Evidence for microbially-mediated tradeoffs between growth and defense throughout coral evolution
Abstract Evolutionary tradeoffs between life-history strategies are central to animal evolution. However, because microbes can influence aspects of host physiology, behavior, and resistance to stress or disease, changes in animal-microbial symbioses have the potential to mediate life-history tradeoffs. Scleractinian corals provide a highly biodiverse and data-rich host system to test this idea, made more relevant by increases in coral disease outbreaks as a result of anthropogenic changes to climate and reef ecosystems. Identifying factors that determine coral disease susceptibility has therefore become a focus for reef conservation efforts. Using a comparative approach, we tested if coral microbiomes correlate with disease susceptibility across 425 million years of coral evolution by combining a cross-species coral microbiome survey (the “Global Coral Microbiome Project”) with long-term disease prevalence data at multiple sites. Interpreting these data in their phylogenetic context, we show that microbial dominance and composition predict disease susceptibility. We trace this dominance-disease association to a single putatively beneficial bacterial symbiont, Endozoicomonas, whose relative abundance in coral tissue explained 30% of variation in disease susceptibility and 60% of variation in microbiome dominance across 40 coral genera. Conversely, Endozoicomonas abundances in coral tissue strongly correlated with high growth rates.

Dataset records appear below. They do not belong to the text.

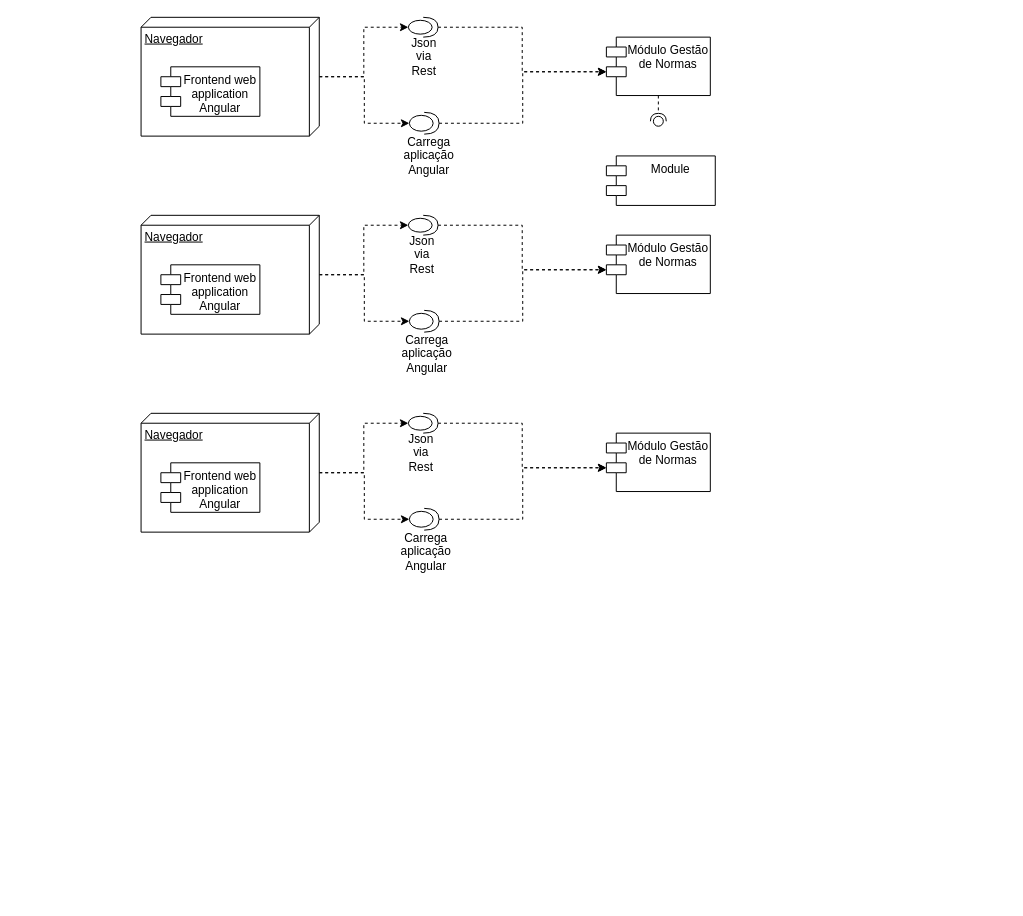
This is Diagrama de Componentes.drawio from thallysfreed/arquitetura, a draw.io file, before an edit. Source tidied: cells renumbered, new cells numbered last; positions are measured from the earlier drawing's top-left corner, leaving out a move shared by most shapes. Both pictures are drawn from the tidied source at 99%, with x=0, y=0 at pixel (141, 17).
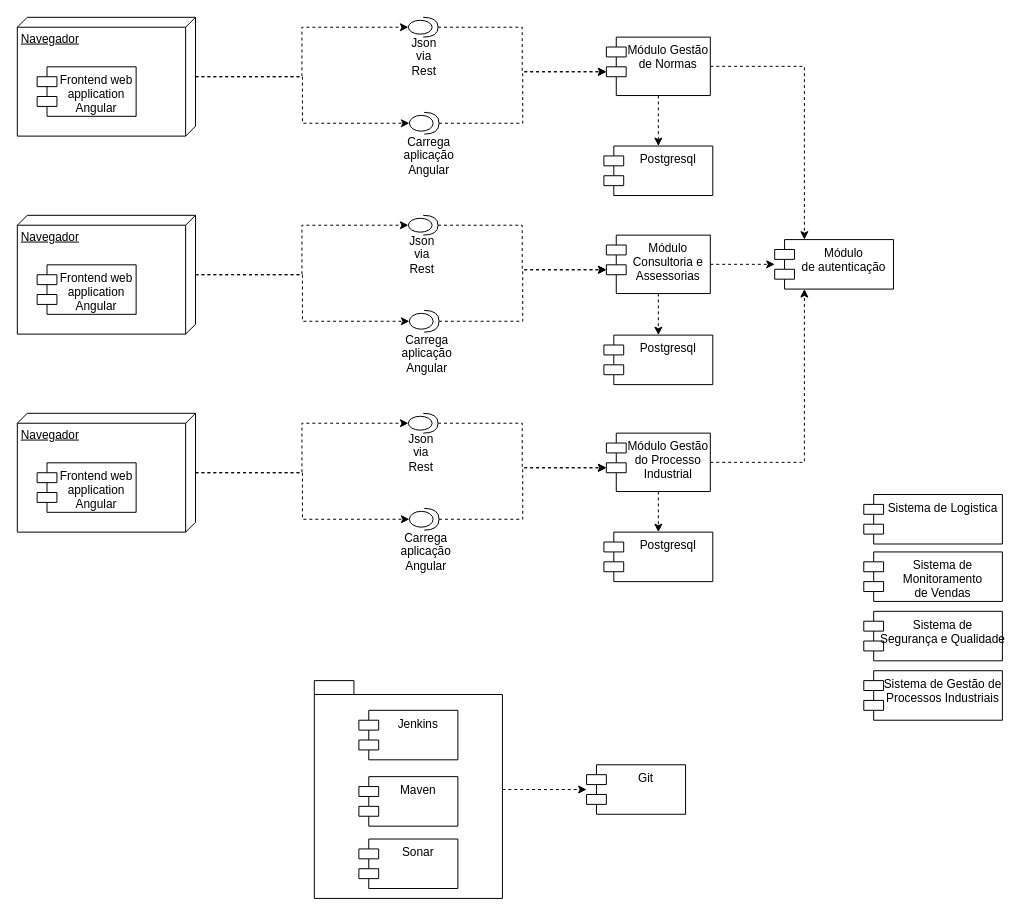
The same page after the edit.

The change refers to these unchanged cells:
```xml
<mxCell id="2" value="Módulo Gestão&#10;de Normas" style="shape=module;align=left;spacingLeft=20;align=center;verticalAlign=top;" parent="1" vertex="1">
  <mxGeometry x="470" y="20" width="105" height="59" as="geometry" />
</mxCell>
```

What changed in the source:
```diff
@@
+    <mxCell id="38" style="edgeStyle=orthogonalEdgeStyle;rounded=0;jettySize=auto;html=1;dashed=1;" parent="1" edge="1" source="2" target="37">
+      <mxGeometry relative="1" as="geometry" />
+    </mxCell>
+    <mxCell id="39" style="edgeStyle=orthogonalEdgeStyle;rounded=0;jettySize=auto;html=1;entryX=0.25;entryY=0;entryDx=0;entryDy=0;dashed=1;" parent="1" edge="1" source="2" target="46">
+      <mxGeometry relative="1" as="geometry" />
+    </mxCell>
@@
     <mxCell id="7" value="Navegador" style="verticalAlign=top;align=left;spacingTop=8;spacingLeft=2;spacingRight=12;shape=cube;size=10;direction=south;fontStyle=4;html=1;" parent="1" vertex="1">
-      <mxGeometry width="180" height="120" as="geometry" />
+      <mxGeometry x="-125" width="180" height="120" as="geometry" />
     </mxCell>
     <mxCell id="8" value="Frontend web&#10;application&#10;Angular" style="shape=module;align=left;spacingLeft=20;align=center;verticalAlign=top;" parent="1" vertex="1">
-      <mxGeometry x="20" y="50" width="100" height="50" as="geometry" />
+      <mxGeometry x="-105" y="50" width="100" height="50" as="geometry" />
     </mxCell>
@@
+    <mxCell id="40" style="edgeStyle=orthogonalEdgeStyle;rounded=0;jettySize=auto;html=1;dashed=1;" parent="1" edge="1" source="11" target="44">
+      <mxGeometry relative="1" as="geometry" />
+    </mxCell>
+    <mxCell id="41" style="edgeStyle=orthogonalEdgeStyle;rounded=0;jettySize=auto;html=1;dashed=1;" parent="1" edge="1" source="11" target="46">
+      <mxGeometry relative="1" as="geometry" />
+    </mxCell>
-    <mxCell id="11" value="Módulo Gestão&#10;de Normas" style="shape=module;align=left;spacingLeft=20;align=center;verticalAlign=top;" parent="1" vertex="1">
+    <mxCell id="11" value="Módulo&#10;Consultoria e&#10;Assessorias" style="shape=module;align=left;spacingLeft=20;align=center;verticalAlign=top;" parent="1" vertex="1">
       <mxGeometry x="470" y="220" width="105" height="59" as="geometry" />
     </mxCell>
@@
     <mxCell id="16" value="Navegador" style="verticalAlign=top;align=left;spacingTop=8;spacingLeft=2;spacingRight=12;shape=cube;size=10;direction=south;fontStyle=4;html=1;" parent="1" vertex="1">
-      <mxGeometry y="200" width="180" height="120" as="geometry" />
+      <mxGeometry x="-125" y="200" width="180" height="120" as="geometry" />
     </mxCell>
     <mxCell id="17" value="Frontend web&#10;application&#10;Angular" style="shape=module;align=left;spacingLeft=20;align=center;verticalAlign=top;" parent="1" vertex="1">
-      <mxGeometry x="20" y="250" width="100" height="50" as="geometry" />
+      <mxGeometry x="-105" y="250" width="100" height="50" as="geometry" />
     </mxCell>
@@
+    <mxCell id="42" style="edgeStyle=orthogonalEdgeStyle;rounded=0;jettySize=auto;html=1;dashed=1;" parent="1" edge="1" source="20" target="45">
+      <mxGeometry relative="1" as="geometry" />
+    </mxCell>
+    <mxCell id="43" style="edgeStyle=orthogonalEdgeStyle;rounded=0;jettySize=auto;html=1;entryX=0.25;entryY=1;entryDx=0;entryDy=0;dashed=1;" parent="1" edge="1" source="20" target="46">
+      <mxGeometry relative="1" as="geometry" />
+    </mxCell>
-    <mxCell id="20" value="Módulo Gestão&#10;de Normas" style="shape=module;align=left;spacingLeft=20;align=center;verticalAlign=top;" parent="1" vertex="1">
+    <mxCell id="20" value="Módulo Gestão&#10;do Processo&#10;Industrial" style="shape=module;align=left;spacingLeft=20;align=center;verticalAlign=top;" parent="1" vertex="1">
       <mxGeometry x="470" y="420" width="105" height="59" as="geometry" />
     </mxCell>
@@
     <mxCell id="25" value="Navegador" style="verticalAlign=top;align=left;spacingTop=8;spacingLeft=2;spacingRight=12;shape=cube;size=10;direction=south;fontStyle=4;html=1;" parent="1" vertex="1">
-      <mxGeometry y="400" width="180" height="120" as="geometry" />
+      <mxGeometry x="-125" y="400" width="180" height="120" as="geometry" />
     </mxCell>
     <mxCell id="26" value="Frontend web&#10;application&#10;Angular" style="shape=module;align=left;spacingLeft=20;align=center;verticalAlign=top;" parent="1" vertex="1">
-      <mxGeometry x="20" y="450" width="100" height="50" as="geometry" />
+      <mxGeometry x="-105" y="450" width="100" height="50" as="geometry" />
     </mxCell>
@@
-    <mxCell id="35" style="rounded=0;jettySize=auto;html=1;endArrow=halfCircle;endFill=0;entryX=0.5;entryY=0.5;entryDx=0;entryDy=0;endSize=6;strokeWidth=1;dashed=1;exitX=0.5;exitY=1;exitDx=0;exitDy=0;" parent="1" edge="1" source="2" target="36">
-      <mxGeometry relative="1" as="geometry" />
-    </mxCell>
-    <mxCell id="36" style="ellipse;whiteSpace=wrap;html=1;fontFamily=Helvetica;fontSize=12;fontColor=#000000;align=center;strokeColor=#000000;fillColor=#ffffff;points=[];" parent="1" vertex="1">
-      <mxGeometry x="517.5" y="100" width="10" height="10" as="geometry" />
-    </mxCell>
-    <mxCell id="37" value="Module" style="shape=module;align=left;spacingLeft=20;align=center;verticalAlign=top;" parent="1" vertex="1">
-      <mxGeometry x="470" y="140" width="110" height="50" as="geometry" />
+    <mxCell id="37" value="Postgresql" style="shape=module;align=left;spacingLeft=20;align=center;verticalAlign=top;" parent="1" vertex="1">
+      <mxGeometry x="467.5" y="130" width="110" height="50" as="geometry" />
     </mxCell>
+    <mxCell id="44" value="Postgresql" style="shape=module;align=left;spacingLeft=20;align=center;verticalAlign=top;" parent="1" vertex="1">
+      <mxGeometry x="467.5" y="321" width="110" height="50" as="geometry" />
+    </mxCell>
+    <mxCell id="45" value="Postgresql" style="shape=module;align=left;spacingLeft=20;align=center;verticalAlign=top;" parent="1" vertex="1">
+      <mxGeometry x="467.5" y="520" width="110" height="50" as="geometry" />
+    </mxCell>
+    <mxCell id="46" value="Módulo &#10;de autenticação" style="shape=module;align=left;spacingLeft=20;align=center;verticalAlign=top;" parent="1" vertex="1">
+      <mxGeometry x="640" y="224.5" width="120" height="50" as="geometry" />
+    </mxCell>
+    <mxCell id="47" value="Sistema de Logistica" style="shape=module;align=left;spacingLeft=20;align=center;verticalAlign=top;" parent="1" vertex="1">
+      <mxGeometry x="730" y="482" width="140" height="50" as="geometry" />
+    </mxCell>
+    <mxCell id="48" value="Sistema de &#10;Monitoramento &#10;de Vendas" style="shape=module;align=left;spacingLeft=20;align=center;verticalAlign=top;" parent="1" vertex="1">
+      <mxGeometry x="730" y="540" width="140" height="50" as="geometry" />
+    </mxCell>
+    <mxCell id="49" value="Sistema de &#10;Segurança e Qualidade" style="shape=module;align=left;spacingLeft=20;align=center;verticalAlign=top;" parent="1" vertex="1">
+      <mxGeometry x="730" y="600" width="140" height="50" as="geometry" />
+    </mxCell>
+    <mxCell id="50" value="Sistema de Gestão de&#10;Processos Industriais&#10;" style="shape=module;align=left;spacingLeft=20;align=center;verticalAlign=top;" parent="1" vertex="1">
+      <mxGeometry x="730" y="660" width="140" height="50" as="geometry" />
+    </mxCell>
+    <mxCell id="51" style="edgeStyle=orthogonalEdgeStyle;rounded=0;jettySize=auto;html=1;dashed=1;" parent="1" edge="1" source="52" target="56">
+      <mxGeometry relative="1" as="geometry" />
+    </mxCell>
+    <mxCell id="52" style="shape=folder;fontStyle=1;spacingTop=10;tabWidth=40;tabHeight=14;tabPosition=left;html=1;" parent="1" vertex="1">
+      <mxGeometry x="175" y="670" width="190" height="220" as="geometry" />
+    </mxCell>
+    <mxCell id="53" value="Jenkins&#10;" style="shape=module;align=left;spacingLeft=20;align=center;verticalAlign=top;" parent="1" vertex="1">
+      <mxGeometry x="220" y="700" width="100" height="50" as="geometry" />
+    </mxCell>
+    <mxCell id="54" value="Maven" style="shape=module;align=left;spacingLeft=20;align=center;verticalAlign=top;" parent="1" vertex="1">
+      <mxGeometry x="220" y="767" width="100" height="50" as="geometry" />
+    </mxCell>
+    <mxCell id="55" value="Sonar" style="shape=module;align=left;spacingLeft=20;align=center;verticalAlign=top;" parent="1" vertex="1">
+      <mxGeometry x="220" y="830" width="100" height="50" as="geometry" />
+    </mxCell>
+    <mxCell id="56" value="Git" style="shape=module;align=left;spacingLeft=20;align=center;verticalAlign=top;" parent="1" vertex="1">
+      <mxGeometry x="450" y="755" width="100" height="50" as="geometry" />
+    </mxCell>
```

These results demonstrate that the evolution of microbial symbiosis in corals correlates with both disease prevalence and growth rate. Exploration of the mechanistic basis for these findings will be important for our understanding of how microbial symbiosis influences animal life-history tradeoffs, and in efforts to use microbes to increase coral growth or disease resistance in-situ.